TSA administrator John Pistole told House lawmakers he would consider doing what President Ronald Reagan did in 1981 when he fired 11,000 air traffic controllers for an illegal strike.
Pistole’s remarks at a House Homeland Security subcommittee hearing came in response to questions from Republicans, who remain skeptical of his decision last week to grant limited union rights to more than 40,000 screeners.
“I won’t allow anything to happen that will adversely affect security,” Pistole said.
Legislation creating the TSA in 2001 excluded its employees from regulations that give other federal workers the right to union protections. But the law gives the administrator the option of allowing collective bargaining.
Pistole said his decision wouldn’t compromise security because it allows bargaining only on a narrow range of issues, such as work shifts, transfers, vacation time and awards. It prohibits negotiating on security-related matters like deployment, job qualifications, testing or discipline.
And it does not change current regulations that already ban strikes or work slowdowns.
Rep. Mo Brooks, R-Ala., said the decision opens the door for other administrators to make more issues subject to bargaining.
“How do we know that won’t be expanded at some point in the future to include many other items?” Brooks asked.
Pistole said he could only speak for himself and the careful process he followed in deciding what issues could be negotiated.
Rep. Bennie Thompson, D-Miss., said collective bargaining has not jeopardized the success of other Homeland Security workers, such as Customs and Border Patrol agents. He noted that even the two military police officers who helped end the Fort Hood, Texas, massacre in 2009 were union members.
“I hope some of the concerns about union rights can be put to rest because of that,” Thompson said.
Some GOP lawmakers are trying to pass legislation that would override Pistole’s decision. Republican Sen. Roger Wicker of Mississippi has sponsored a measure that would bar screeners from gaining union rights.
California Rep. Darrell Issa, chairman of the House Committee on Oversight and Government Reform, sent a letter to Pistole earlier this week demanding all documents relating to how the decision was made.
“I am concerned that due to your change in policy, TSA may need union approval to sign off on critical and swift adjustments to airport security protocols,” Issa wrote.

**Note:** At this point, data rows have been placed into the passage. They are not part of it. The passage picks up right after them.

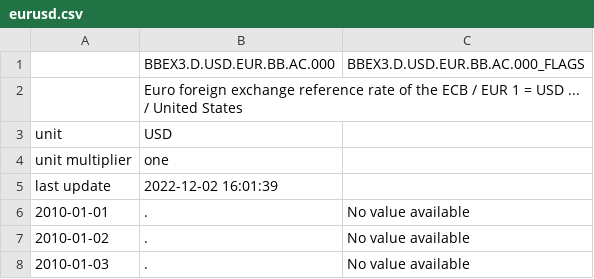
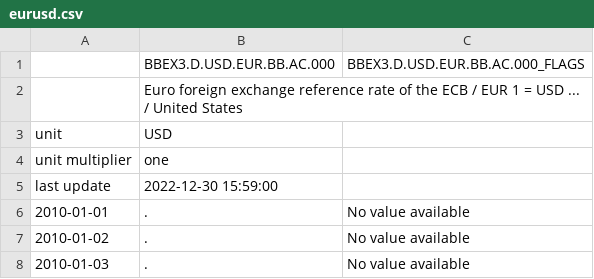
Before and after one commit to laroche/tastyworks-pnl, a CSV file: eurusd.csv, drawn as a sheet; only a part is shown; the diff covers the shown part only.

```diff
--- a/eurusd.csv
+++ b/eurusd.csv
@@ -4,3 +4,3 @@ unit,USD,
 unit multiplier,one,
-last update,2022-12-02 16:01:39,
+last update,2022-12-30 15:59:00,
 2010-01-01,.,No value available
```
Also changed, not shown: 28 added rows elsewhere in this file.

TSA employees are preparing to choose whether to have one of two unions represent them. In an election that runs from March 9 to April 19, workers will choose between the American Federation of Government Employees and the National Treasury Employees Union. They can also vote to have no union.
(Copyright 2011 by The Associated Press. All Rights Reserved.)